When policymakers respond to a perceived market failure (whether real or imagined) with “reforms” that instead create government failure, they tend to leave the overall economy much worse off — except for a few well-connected people and firms.
The 2010 Dodd-Frank Act has become the poster child for this phenomenon. We have a great deal of evidence that it entrenches the worst excesses of crony corporatism while raising costs to consumers and doing little to prevent another financial crisis. My AEI colleague Peter Wallison discusses this at length in his recent book Bad History, Worse Policy: How a False Narrative About the Financial Crisis Led to the Dodd-Frank Act.
Shortly before Dodd-Frank passed, Cliff Asness of AQR Capital Management (and AEI trustee) wrote in the Wall Street Journal that the bill was “perfectly designed to create the largest and most powerful crony system in history. It’s not that the people, regulator or regulated, are personally corrupt. It’s that the system will itself select for, reward and enforce corruption.”
In other words, a “reform” bill ostensibly aimed at fighting cronyism and self-dealing instead entrenched it.
On May 9 at 2 PM, Cliff Asness will join me at AEI for a conversation about how recent policy decisions have increased cronyism and decreased competition in the financial sector — and what this means for the American economy going forward. It’s a conversation I’m very excited about, so I invite you to join us, either at AEI or via the web.

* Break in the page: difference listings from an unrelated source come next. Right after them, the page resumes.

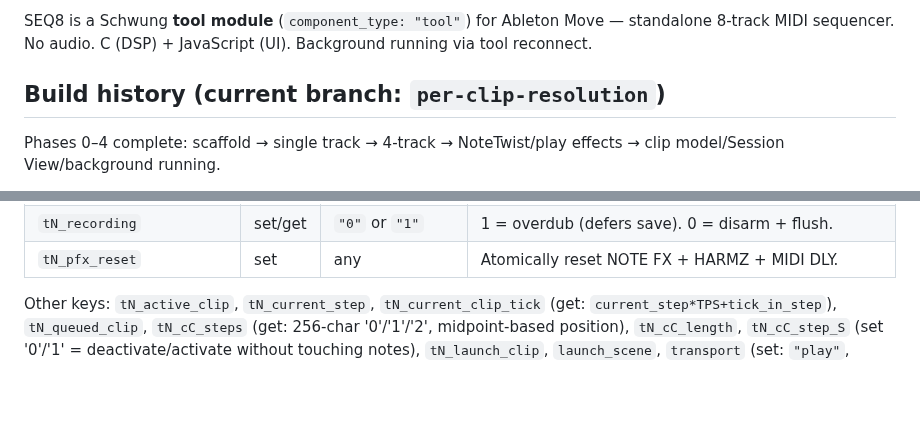
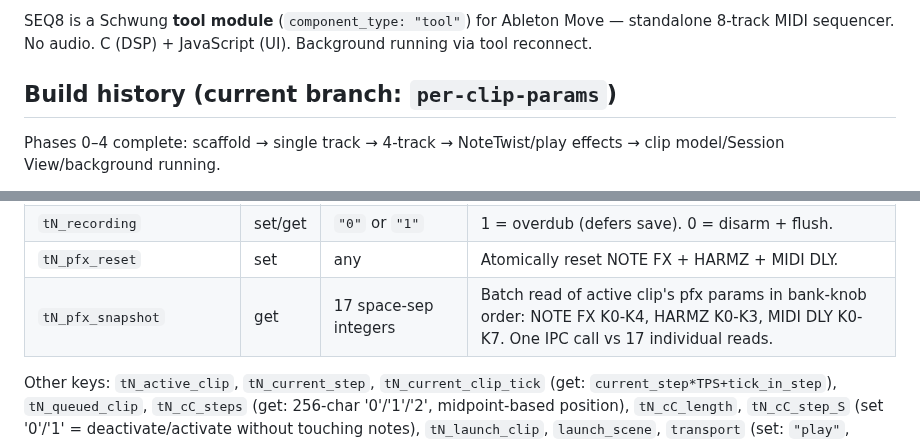
Before and after one commit to legsmechanical/schwung-davebox, a Markdown page: CLAUDE.md, 2 parts joined by grey strips. Rendered like a GitHub page; blank space fills up the shorter version.

Commit message:
CLAUDE.md: document per-clip-params phase
Co-Authored-By: Claude Sonnet 4.6 <noreply@anthropic.com>

```diff
--- a/CLAUDE.md
+++ b/CLAUDE.md
@@ -14,7 +14,7 @@
 
 SEQ8 is a Schwung **tool module** (`component_type: "tool"`) for Ableton Move — standalone 8-track MIDI sequencer. No audio. C (DSP) + JavaScript (UI). Background running via tool reconnect.
 
-## Build history (current branch: `per-clip-resolution`)
+## Build history (current branch: `per-clip-params`)
 
 Phases 0–4 complete: scaffold → single track → 4-track → NoteTwist/play effects → clip model/Session View/background running.
 
@@ -135,6 +137,7 @@ All `tN_` keys: N = 0..7.
 | `tN_cC_clear_keep` | set | any | Atomic wipe all steps; preserves clip_playing/will_relaunch. Silences in-flight notes. Saves state. |
 | `tN_recording` | set/get | `"0"` or `"1"` | 1 = overdub (defers save). 0 = disarm + flush. |
 | `tN_pfx_reset` | set | any | Atomically reset NOTE FX + HARMZ + MIDI DLY. |
+| `tN_pfx_snapshot` | get | 17 space-sep integers | Batch read of active clip's pfx params in bank-knob order: NOTE FX K0-K4, HARMZ K0-K3, MIDI DLY K0-K7. One IPC call vs 17 individual reads. |
 
 Other keys: `tN_active_clip`, `tN_current_step`, `tN_current_clip_tick` (get: `current_step*TPS+tick_in_step`), `tN_queued_clip`, `tN_cC_steps` (get: 256-char '0'/'1'/'2', midpoint-based position), `tN_cC_length`, `tN_cC_step_S` (set '0'/'1' = deactivate/activate without touching notes), `tN_launch_clip`, `launch_scene`, `transport` (set: `"play"`, `"stop"`, `"panic"`, `"deactivate_all"`), `playing`, `state_snapshot`, `tN_route`, `tN_pad_mode`, `tN_pad_octave`, `key`, `scale`, `scale_aware`, `bpm`, `launch_quant`, `input_vel`, `inp_quant`, `midi_in_channel` (0=All, 1–16), noteFX/harm/delay params.
 
```
Also changed, not shown: other parts of CLAUDE.md (+2 -0 lines).
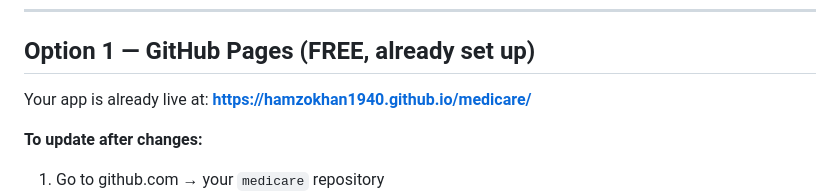
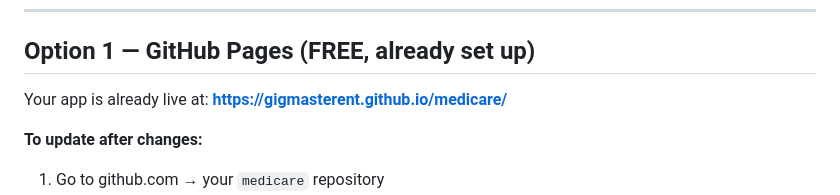
Before and after one commit to hamzokhan1940/medicare, a Markdown page: Readme.md, the part around the change. Drawn GitHub-style.

```diff
--- a/Readme.md
+++ b/Readme.md
@@ -13,7 +13,7 @@
 
 ## Option 1 — GitHub Pages (FREE, already set up)
 
-Your app is already live at: **https://hamzokhan1940.github.io/medicare/**
+Your app is already live at: **https://gigmasterent.github.io/medicare/**
 
 **To update after changes:**
 1. Go to github.com → your `medicare` repository
```
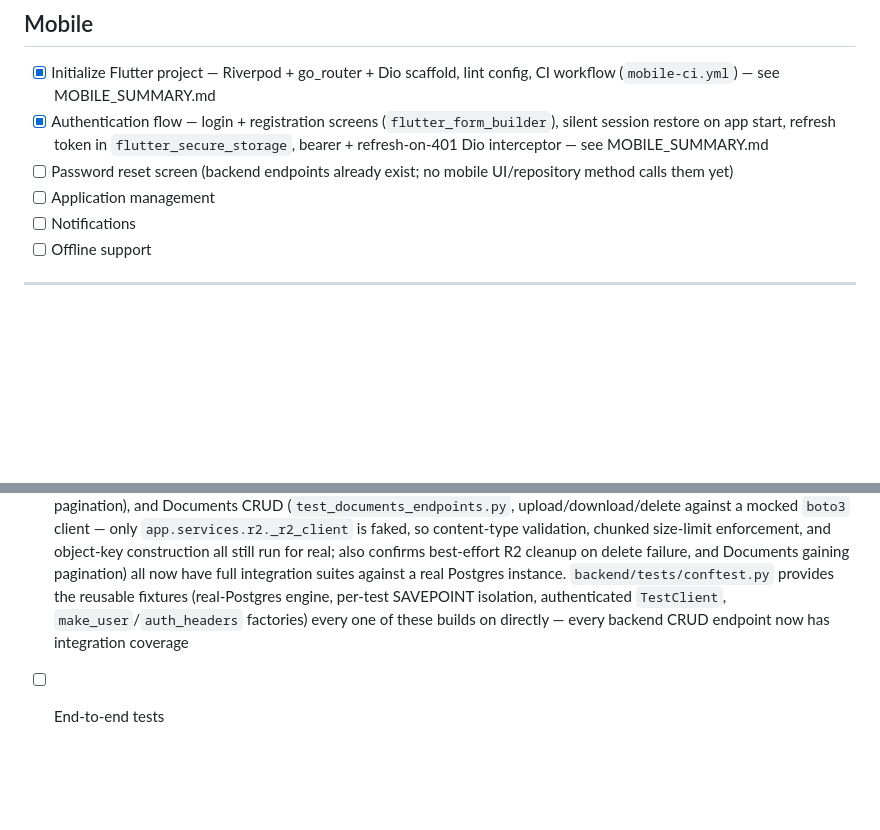
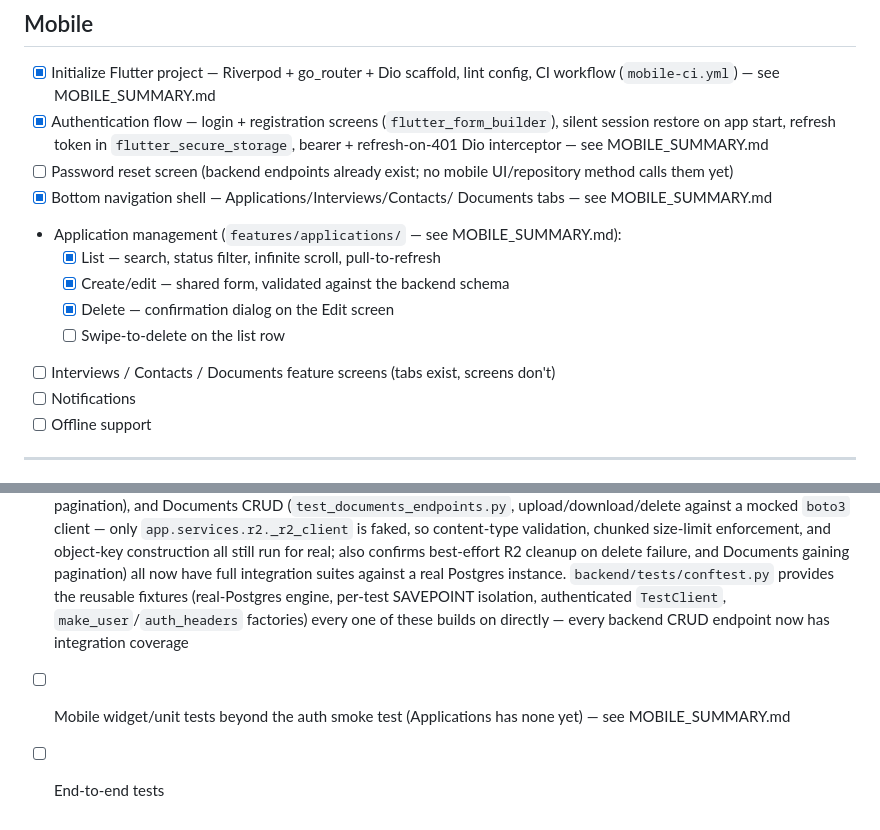
Before and after one commit to danielnguyen982301/lwkapply, a Markdown page: TODO.md, 2 parts joined by grey strips. Drawn GitHub-style; blank space fills up the shorter version.

Commit message:
docs: Update TODO.md

```diff
--- a/TODO.md
+++ b/TODO.md
@@ -171,7 +171,15 @@ BACKEND_SUMMARY.md for the reasoning.
       Dio interceptor — see MOBILE_SUMMARY.md
 - [ ] Password reset screen (backend endpoints already exist; no mobile
       UI/repository method calls them yet)
-- [ ] Application management
+- [x] Bottom navigation shell — Applications/Interviews/Contacts/
+      Documents tabs — see MOBILE_SUMMARY.md
+- Application management (`features/applications/` — see MOBILE_SUMMARY.md):
+  - [x] List — search, status filter, infinite scroll, pull-to-refresh
+  - [x] Create/edit — shared form, validated against the backend schema
+  - [x] Delete — confirmation dialog on the Edit screen
+  - [ ] Swipe-to-delete on the list row
+- [ ] Interviews / Contacts / Documents feature screens (tabs exist,
+      screens don't)
 - [ ] Notifications
 - [ ] Offline support
 
@@ -244,4 +252,6 @@ BACKEND_SUMMARY.md for the reasoning.
       isolation, authenticated `TestClient`, `make_user`/`auth_headers`
       factories) every one of these builds on directly — every backend
       CRUD endpoint now has integration coverage
+- [ ] Mobile widget/unit tests beyond the auth smoke test (Applications
+      has none yet) — see MOBILE_SUMMARY.md
 - [ ] End-to-end tests
```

And if you have suggestions for questions I should ask Cliff, please put them in the comments.